=== Begin Enclosure ===

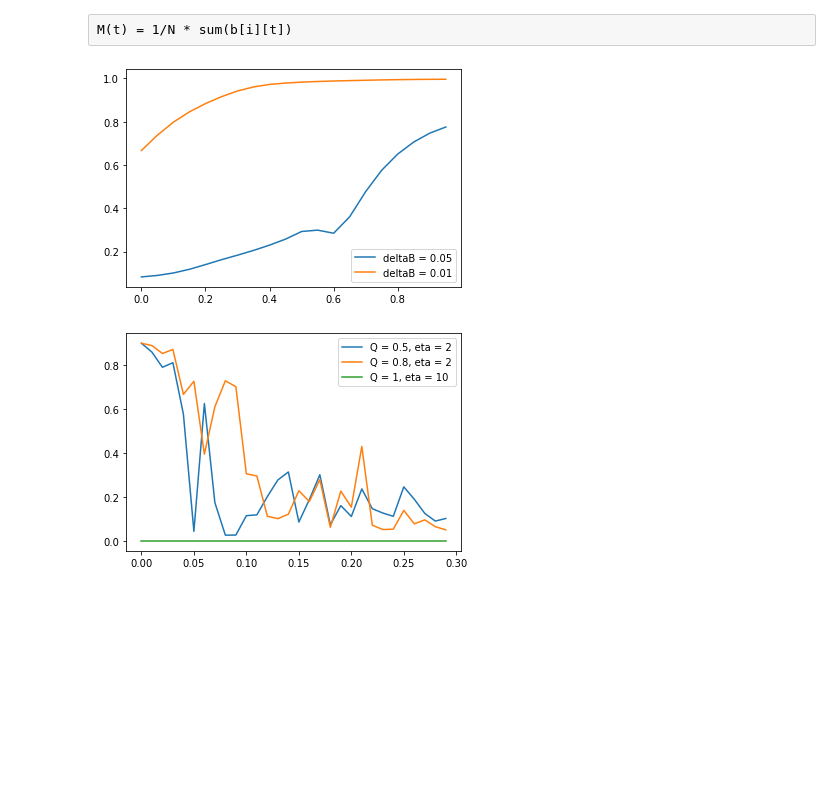
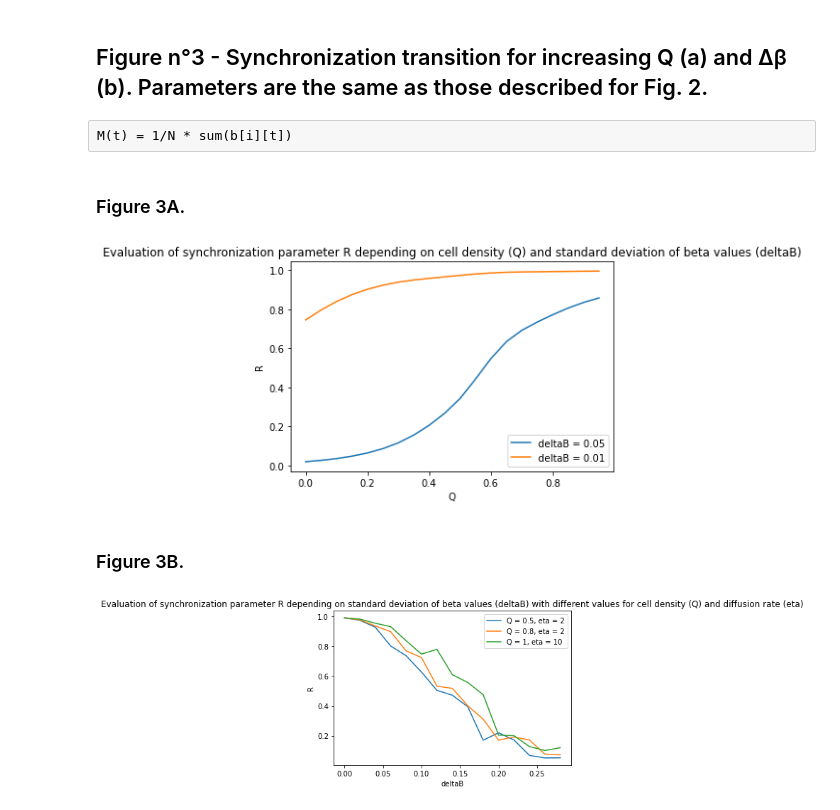
Before and after one commit to Wabognie/BS1_project, a Jupyter notebook: project.ipynb, the cells around one changed output. Cells and saved outputs as stored; diff of their text form; code cells hidden in the pictures; blank space fills up the shorter version.

```diff
--- a/project.ipynb
+++ b/project.ipynb
@@ -126,0 +223,2 @@ plt.hist(tot_freq, bins = 50, range =(0.02,0.03))
+# %%
+Q = 0.8
@@ -127,10 +316,19 @@ plt.hist(tot_freq, bins = 50, range =(0.02,0.03))
+# %% [markdown]
+## Figure n°3 - Synchronization transition for increasing Q (a) and Δβ (b). Parameters are the same as those described for Fig. 2.
 # %% [raw]
 M(t) = 1/N * sum(b[i][t])
 # %%
 def M(t, b, nCell):
+    '''
+    Calcul of M value which represent the average signal of cells over time.
+    '''
     return 1/nCell * sum(b[0:nCell,t])
 # %%
 def R(t1, t2, b, nCell):
+    '''
+    Calcul of R value between 2 times.
+    R is a parameter that represents the synchronization of the model.
+    '''
     M_values = []
     b_values = []
 
@@ -148,7 +346,7 @@ def R(t1, t2, b, nCell):
         b_values.append(np.mean(b2i_values) - np.mean(bi2_values)**2)
 
     den = np.mean(b_values)
-    if den > 0:
-        return num/den
+    if den != 0:
+        return num/abs(den)
     else:
         return 0
@@ -166,3 +353,17 @@ tau = 0.3 ##a voir
+# %% [markdown]
+### Figure 3A.
+# %%
+### Constant values
+nCell = 100 # Number of cells to use
+n = 2 # Hill coefficient
+alpha = 112 # Transcription rate in the absence of repressor
+kappa = 20 # Maximal contribution to lacI transcription in the presence of saturating amounts of AI
+k_s0 = 1
+k_s1 = 0.01
+t = 1000 # Time during which the modelisation will be done
+eta = 2.0 # Diffusion rate of AI across the cell membrane
+
+tau = 0.2 # Time interval
 # %%
 for deltaB in [0.05, 0.01]:
     Q_values = []
@@ -171,7 +372,7 @@ for deltaB in [0.05, 0.01]:
     for i in range(nCell):
         beta.append(random.gauss(1, deltaB))
     for Q in np.arange(0, 1, 0.05):
-        ### Initialisation des matrices
+        ### Matrix initialization
         a = np.zeros((nCell, t))
         b = np.zeros((nCell, t))
         c = np.zeros((nCell, t))
@@ -194,36 +395,39 @@ for deltaB in [0.05, 0.01]:
         S[:,0] = 0
         Se[:,0] = 0
 
-        ### Calcul des valeurs
+        ### Calcul of values
         for j in range(0, t-1):
             for i in range(0, nCell):
-                #Se[i, j] = Q * np.mean(S[:, j])
-
                 abis = a[i,j] + tau/2 *(-a[i,j]+(alpha/(1+C[i,j]**n)))
                 bbis = b[i,j] + tau/2 *(-b[i,j]+(alpha/(1+A[i,j]**n)))
                 cbis = c[i,j] + tau/2 *(-c[i,j]+(alpha/(1+B[i,j]**n))+(kappa*S[i,j]/1+S[i,j]))
 
                 Abis = A[i, j] + tau/2 * (beta[i] * (a[i, j] - A[i, j]))
                 Bbis = B[i, j] + tau/2 * (beta[i] * (b[i, j] - B[i, j]))
                 Cbis = C[i, j] + tau/2 * (beta[i] * (c[i, j] - C[i, j]))
 
                 Sbis = S[i, j] + tau/2 * ((-k_s0 * S[i, j]) + (k_s1 * A[i, j]) - (eta * (S[i, j] - Se[i, j])))
 
                 a[i,j+1] = a[i,j] + tau *(-abis+(alpha/(1+Cbis**n)))
                 b[i,j+1] = b[i,j] + tau *(-bbis+(alpha/(1+Abis**n)))
                 c[i,j+1] = c[i,j] + tau *(-cbis+(alpha/(1+Bbis**n))+(kappa*Sbis/1+Sbis))
 
                 A[i,j+1] = A[i, j]+ tau*(beta[i]*(abis-Abis))
                 B[i,j+1] = B[i, j]+ tau*(beta[i]*(bbis-Bbis))
                 C[i,j+1] = C[i, j]+ tau*(beta[i]*(cbis-Cbis))
 
                 S[i,j+1] = S[i,j]+tau*((-k_s0*Sbis)+(k_s1*Abis)-(eta*(Sbis-Se[i,j])))
 
                 Se[i,j+1] = Q*np.mean(S[:,j])
 
         Q_values.append(Q)
         R_values.append(R(900, 1000, b, nCell))
     plt.plot(Q_values, R_values, label= str("deltaB = " + str(deltaB)))
+    plt.title("Evaluation of synchronization parameter R depending on cell density (Q) and standard deviation of beta values (deltaB)")
+    plt.xlabel("Q")
+    plt.ylabel("R")
     plt.legend()
 # %% [output]
-[figure, old version]
+[figure, new version]
+# %% [markdown]
+### Figure 3B.
@@ -232,12 +447,12 @@ for Q, eta in (0.5, 2), (0.8, 2), (1, 10):
     deltaB_values = []
     R_values = []
 
-    for deltaB in np.arange(0, 0.3, 0.01):
+    for deltaB in np.arange(0, 0.3, 0.02):
         beta = []
         for i in range(nCell):
             beta.append(random.gauss(1, deltaB))
 
-        ### Initialisation des matrices
+        ### Matrix initialization
         a = np.zeros((nCell, t))
         b = np.zeros((nCell, t))
         c = np.zeros((nCell, t))
@@ -249,18 +464,18 @@ for Q, eta in (0.5, 2), (0.8, 2), (1, 10):
         S = np.zeros((nCell, t))
         Se = np.zeros((nCell, t))
 
-        a[:,0] = random.randint(0, 100)
-        b[:,0] = random.randint(0, 100)
-        c[:,0] = random.randint(0, 100)
+        a[:,0] = 0
+        b[:,0] = 50
+        c[:,0] = 0
 
-        A[:,0] = random.randint(0, 100)
-        B[:,0] = random.randint(0, 100)
-        C[:,0] = random.randint(0, 100)
+        A[:,0] = 0
+        B[:,0] = 0
+        C[:,0] = 0
 
-        S[:,0] = random.randint(0, 100)
-        Se[:,0] = random.randint(0, 100)
+        S[:,0] = 0
+        Se[:,0] = 0
 
-        ### Calcul des valeurs
+        ### Calcul of values
         for j in range(1, t-1):
             for i in range(1, nCell):
                 abis = a[i,j] + tau/2 *(-a[i,j]+(alpha/(1+C[i,j]**n)))
@@ -288,6 +503,9 @@ for Q, eta in (0.5, 2), (0.8, 2), (1, 10):
         deltaB_values.append(deltaB)
         R_values.append(R(800, 1000, b, nCell))
     plt.plot(deltaB_values, R_values, label = str("Q = " + str(Q) + ", eta = " + str(eta)))
+    plt.title("Evaluation of synchronization parameter R depending on standard deviation of beta values (deltaB) with different values for cell density (Q) and diffusion rate (eta)")
+    plt.xlabel("deltaB")
+    plt.ylabel("R")
     plt.legend()
 # %% [output]
-[figure, old version]
+[figure, new version]
```
Also changed, not shown: parts of 17 cells of this notebook.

=== End Enclosure ===

» **EXERCISE**
Copy the listing exactly but drop its images.

» **EXERCISE RESULT**
Before and after one commit to Wabognie/BS1_project, a Jupyter notebook: project.ipynb, the cells around one changed output. Cells and saved outputs as stored; diff of their text form; code cells hidden in the pictures; blank space fills up the shorter version.

```diff
--- a/project.ipynb
+++ b/project.ipynb
@@ -126,0 +223,2 @@ plt.hist(tot_freq, bins = 50, range =(0.02,0.03))
+# %%
+Q = 0.8
@@ -127,10 +316,19 @@ plt.hist(tot_freq, bins = 50, range =(0.02,0.03))
+# %% [markdown]
+## Figure n°3 - Synchronization transition for increasing Q (a) and Δβ (b). Parameters are the same as those described for Fig. 2.
 # %% [raw]
 M(t) = 1/N * sum(b[i][t])
 # %%
 def M(t, b, nCell):
+    '''
+    Calcul of M value which represent the average signal of cells over time.
+    '''
     return 1/nCell * sum(b[0:nCell,t])
 # %%
 def R(t1, t2, b, nCell):
+    '''
+    Calcul of R value between 2 times.
+    R is a parameter that represents the synchronization of the model.
+    '''
     M_values = []
     b_values = []
 
@@ -148,7 +346,7 @@ def R(t1, t2, b, nCell):
         b_values.append(np.mean(b2i_values) - np.mean(bi2_values)**2)
 
     den = np.mean(b_values)
-    if den > 0:
-        return num/den
+    if den != 0:
+        return num/abs(den)
     else:
         return 0
@@ -166,3 +353,17 @@ tau = 0.3 ##a voir
+# %% [markdown]
+### Figure 3A.
+# %%
+### Constant values
+nCell = 100 # Number of cells to use
+n = 2 # Hill coefficient
+alpha = 112 # Transcription rate in the absence of repressor
+kappa = 20 # Maximal contribution to lacI transcription in the presence of saturating amounts of AI
+k_s0 = 1
+k_s1 = 0.01
+t = 1000 # Time during which the modelisation will be done
+eta = 2.0 # Diffusion rate of AI across the cell membrane
+
+tau = 0.2 # Time interval
 # %%
 for deltaB in [0.05, 0.01]:
     Q_values = []
@@ -171,7 +372,7 @@ for deltaB in [0.05, 0.01]:
     for i in range(nCell):
         beta.append(random.gauss(1, deltaB))
     for Q in np.arange(0, 1, 0.05):
-        ### Initialisation des matrices
+        ### Matrix initialization
         a = np.zeros((nCell, t))
         b = np.zeros((nCell, t))
         c = np.zeros((nCell, t))
@@ -194,36 +395,39 @@ for deltaB in [0.05, 0.01]:
         S[:,0] = 0
         Se[:,0] = 0
 
-        ### Calcul des valeurs
+        ### Calcul of values
         for j in range(0, t-1):
             for i in range(0, nCell):
-                #Se[i, j] = Q * np.mean(S[:, j])
-
                 abis = a[i,j] + tau/2 *(-a[i,j]+(alpha/(1+C[i,j]**n)))
                 bbis = b[i,j] + tau/2 *(-b[i,j]+(alpha/(1+A[i,j]**n)))
                 cbis = c[i,j] + tau/2 *(-c[i,j]+(alpha/(1+B[i,j]**n))+(kappa*S[i,j]/1+S[i,j]))
 
                 Abis = A[i, j] + tau/2 * (beta[i] * (a[i, j] - A[i, j]))
                 Bbis = B[i, j] + tau/2 * (beta[i] * (b[i, j] - B[i, j]))
                 Cbis = C[i, j] + tau/2 * (beta[i] * (c[i, j] - C[i, j]))
 
                 Sbis = S[i, j] + tau/2 * ((-k_s0 * S[i, j]) + (k_s1 * A[i, j]) - (eta * (S[i, j] - Se[i, j])))
 
                 a[i,j+1] = a[i,j] + tau *(-abis+(alpha/(1+Cbis**n)))
                 b[i,j+1] = b[i,j] + tau *(-bbis+(alpha/(1+Abis**n)))
                 c[i,j+1] = c[i,j] + tau *(-cbis+(alpha/(1+Bbis**n))+(kappa*Sbis/1+Sbis))
 
                 A[i,j+1] = A[i, j]+ tau*(beta[i]*(abis-Abis))
                 B[i,j+1] = B[i, j]+ tau*(beta[i]*(bbis-Bbis))
                 C[i,j+1] = C[i, j]+ tau*(beta[i]*(cbis-Cbis))
 
                 S[i,j+1] = S[i,j]+tau*((-k_s0*Sbis)+(k_s1*Abis)-(eta*(Sbis-Se[i,j])))
 
                 Se[i,j+1] = Q*np.mean(S[:,j])
 
         Q_values.append(Q)
         R_values.append(R(900, 1000, b, nCell))
     plt.plot(Q_values, R_values, label= str("deltaB = " + str(deltaB)))
+    plt.title("Evaluation of synchronization parameter R depending on cell density (Q) and standard deviation of beta values (deltaB)")
+    plt.xlabel("Q")
+    plt.ylabel("R")
     plt.legend()
 # %% [output]
-[figure, old version]
+[figure, new version]
+# %% [markdown]
+### Figure 3B.
@@ -232,12 +447,12 @@ for Q, eta in (0.5, 2), (0.8, 2), (1, 10):
     deltaB_values = []
     R_values = []
 
-    for deltaB in np.arange(0, 0.3, 0.01):
+    for deltaB in np.arange(0, 0.3, 0.02):
         beta = []
         for i in range(nCell):
             beta.append(random.gauss(1, deltaB))
 
-        ### Initialisation des matrices
+        ### Matrix initialization
         a = np.zeros((nCell, t))
         b = np.zeros((nCell, t))
         c = np.zeros((nCell, t))
@@ -249,18 +464,18 @@ for Q, eta in (0.5, 2), (0.8, 2), (1, 10):
         S = np.zeros((nCell, t))
         Se = np.zeros((nCell, t))
 
-        a[:,0] = random.randint(0, 100)
-        b[:,0] = random.randint(0, 100)
-        c[:,0] = random.randint(0, 100)
+        a[:,0] = 0
+        b[:,0] = 50
+        c[:,0] = 0
 
-        A[:,0] = random.randint(0, 100)
-        B[:,0] = random.randint(0, 100)
-        C[:,0] = random.randint(0, 100)
+        A[:,0] = 0
+        B[:,0] = 0
+        C[:,0] = 0
 
-        S[:,0] = random.randint(0, 100)
-        Se[:,0] = random.randint(0, 100)
+        S[:,0] = 0
+        Se[:,0] = 0
 
-        ### Calcul des valeurs
+        ### Calcul of values
         for j in range(1, t-1):
             for i in range(1, nCell):
                 abis = a[i,j] + tau/2 *(-a[i,j]+(alpha/(1+C[i,j]**n)))
@@ -288,6 +503,9 @@ for Q, eta in (0.5, 2), (0.8, 2), (1, 10):
         deltaB_values.append(deltaB)
         R_values.append(R(800, 1000, b, nCell))
     plt.plot(deltaB_values, R_values, label = str("Q = " + str(Q) + ", eta = " + str(eta)))
+    plt.title("Evaluation of synchronization parameter R depending on standard deviation of beta values (deltaB) with different values for cell density (Q) and diffusion rate (eta)")
+    plt.xlabel("deltaB")
+    plt.ylabel("R")
     plt.legend()
 # %% [output]
-[figure, old version]
+[figure, new version]
```
Also changed, not shown: parts of 17 cells of this notebook.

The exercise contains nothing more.